The first phase, which McCaffery will begin marketing to retailers at a conference this fall, will include approximately 800,000 square feet of retail and residential space, designed by Chicago-based Antunovich Associates. Located west of the new Lake Shore Drive extension, the first phase will be immediately adjacent to the existing neighborhood. Construction is expected to commence in 2012 following completion of the new access road. The Chicago Park District will build out the new lakefront areas in accordance with the SOM/Sasaki plan. Enquist said some of the ore walls and building foundations may be retained in the parks to reflect the area’s industrial past.

Southworks will be located on the site of a former US Steel plant, on the northern portion of the land. The two plots in the foreground are owned by Solo Cups, with their disposition still uncertain.

The team hopes the project will provide new retail, dining, and recreational options for the South Side, an area that has long been overlooked by developers. Enquist pointed out that the site is closer to downtown Chicago than Evanston, and he believes that the South Works development could be comparable in scale and economic impact to Evanston’s downtown. “It’s big enough to have that kind of impact. It’s planned to be a very diverse community, with housing of a variety of sizes and price points. It will be a real neighborhood, not just a shopping center.”

“This area is not well known to Chicagoans,” Enquist added. “Currently, you can’t even access it by car.
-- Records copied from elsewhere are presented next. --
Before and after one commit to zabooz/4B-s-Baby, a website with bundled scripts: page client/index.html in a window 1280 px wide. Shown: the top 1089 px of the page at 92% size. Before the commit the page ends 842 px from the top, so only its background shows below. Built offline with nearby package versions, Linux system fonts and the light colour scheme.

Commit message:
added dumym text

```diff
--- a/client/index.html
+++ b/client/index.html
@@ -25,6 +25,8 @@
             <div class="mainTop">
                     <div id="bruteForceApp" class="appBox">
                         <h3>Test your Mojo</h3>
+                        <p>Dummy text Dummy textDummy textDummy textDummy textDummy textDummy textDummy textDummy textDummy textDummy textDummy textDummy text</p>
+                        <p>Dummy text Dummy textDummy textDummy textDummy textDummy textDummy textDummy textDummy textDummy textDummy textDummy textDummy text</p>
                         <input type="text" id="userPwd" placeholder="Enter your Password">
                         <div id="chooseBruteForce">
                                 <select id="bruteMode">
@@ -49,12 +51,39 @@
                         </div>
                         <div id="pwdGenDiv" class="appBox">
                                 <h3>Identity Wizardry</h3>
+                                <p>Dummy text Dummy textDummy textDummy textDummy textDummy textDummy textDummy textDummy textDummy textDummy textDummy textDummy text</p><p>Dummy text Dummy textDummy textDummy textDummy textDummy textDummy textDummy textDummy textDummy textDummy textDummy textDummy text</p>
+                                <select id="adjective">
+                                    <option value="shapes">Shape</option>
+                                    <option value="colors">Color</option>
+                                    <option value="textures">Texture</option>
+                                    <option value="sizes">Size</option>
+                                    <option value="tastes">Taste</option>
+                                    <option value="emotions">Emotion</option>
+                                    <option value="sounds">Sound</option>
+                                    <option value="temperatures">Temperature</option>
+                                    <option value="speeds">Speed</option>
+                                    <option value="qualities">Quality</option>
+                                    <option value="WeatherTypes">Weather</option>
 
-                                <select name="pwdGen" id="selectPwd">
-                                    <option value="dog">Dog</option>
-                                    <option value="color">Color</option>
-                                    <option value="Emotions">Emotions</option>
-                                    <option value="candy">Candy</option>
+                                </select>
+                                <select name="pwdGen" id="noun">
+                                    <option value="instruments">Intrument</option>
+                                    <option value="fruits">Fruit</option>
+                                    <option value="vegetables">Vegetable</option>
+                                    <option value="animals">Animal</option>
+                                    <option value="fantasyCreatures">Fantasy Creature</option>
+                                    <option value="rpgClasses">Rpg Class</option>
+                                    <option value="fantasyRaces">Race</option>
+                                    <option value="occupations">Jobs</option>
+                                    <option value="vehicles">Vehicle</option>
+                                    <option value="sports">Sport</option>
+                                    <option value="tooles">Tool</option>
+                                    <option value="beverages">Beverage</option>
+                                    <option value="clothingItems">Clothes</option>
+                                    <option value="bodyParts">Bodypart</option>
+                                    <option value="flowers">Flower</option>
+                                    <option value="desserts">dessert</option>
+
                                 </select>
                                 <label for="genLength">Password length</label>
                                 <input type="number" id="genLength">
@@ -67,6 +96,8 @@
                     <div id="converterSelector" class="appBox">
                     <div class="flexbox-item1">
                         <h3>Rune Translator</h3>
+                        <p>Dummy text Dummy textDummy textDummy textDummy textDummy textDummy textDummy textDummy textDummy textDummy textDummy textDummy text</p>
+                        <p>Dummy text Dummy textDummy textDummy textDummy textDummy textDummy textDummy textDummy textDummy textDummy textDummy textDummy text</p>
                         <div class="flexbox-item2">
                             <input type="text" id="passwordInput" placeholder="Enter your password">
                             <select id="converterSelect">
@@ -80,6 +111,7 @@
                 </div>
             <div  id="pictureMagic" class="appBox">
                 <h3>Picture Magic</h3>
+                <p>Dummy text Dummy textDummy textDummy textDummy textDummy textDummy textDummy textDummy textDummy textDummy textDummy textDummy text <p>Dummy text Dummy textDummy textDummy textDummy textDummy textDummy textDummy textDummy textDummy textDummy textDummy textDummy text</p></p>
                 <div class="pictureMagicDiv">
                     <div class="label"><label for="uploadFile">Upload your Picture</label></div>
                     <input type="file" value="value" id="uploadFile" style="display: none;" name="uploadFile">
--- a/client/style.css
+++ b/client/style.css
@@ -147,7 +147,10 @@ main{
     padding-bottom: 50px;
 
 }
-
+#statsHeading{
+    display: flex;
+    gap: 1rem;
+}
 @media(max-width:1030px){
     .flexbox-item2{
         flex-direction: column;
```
When people see this land, it will be a big surprise. I’m always knocked over by the beauty of the site.”

Alan G. Brake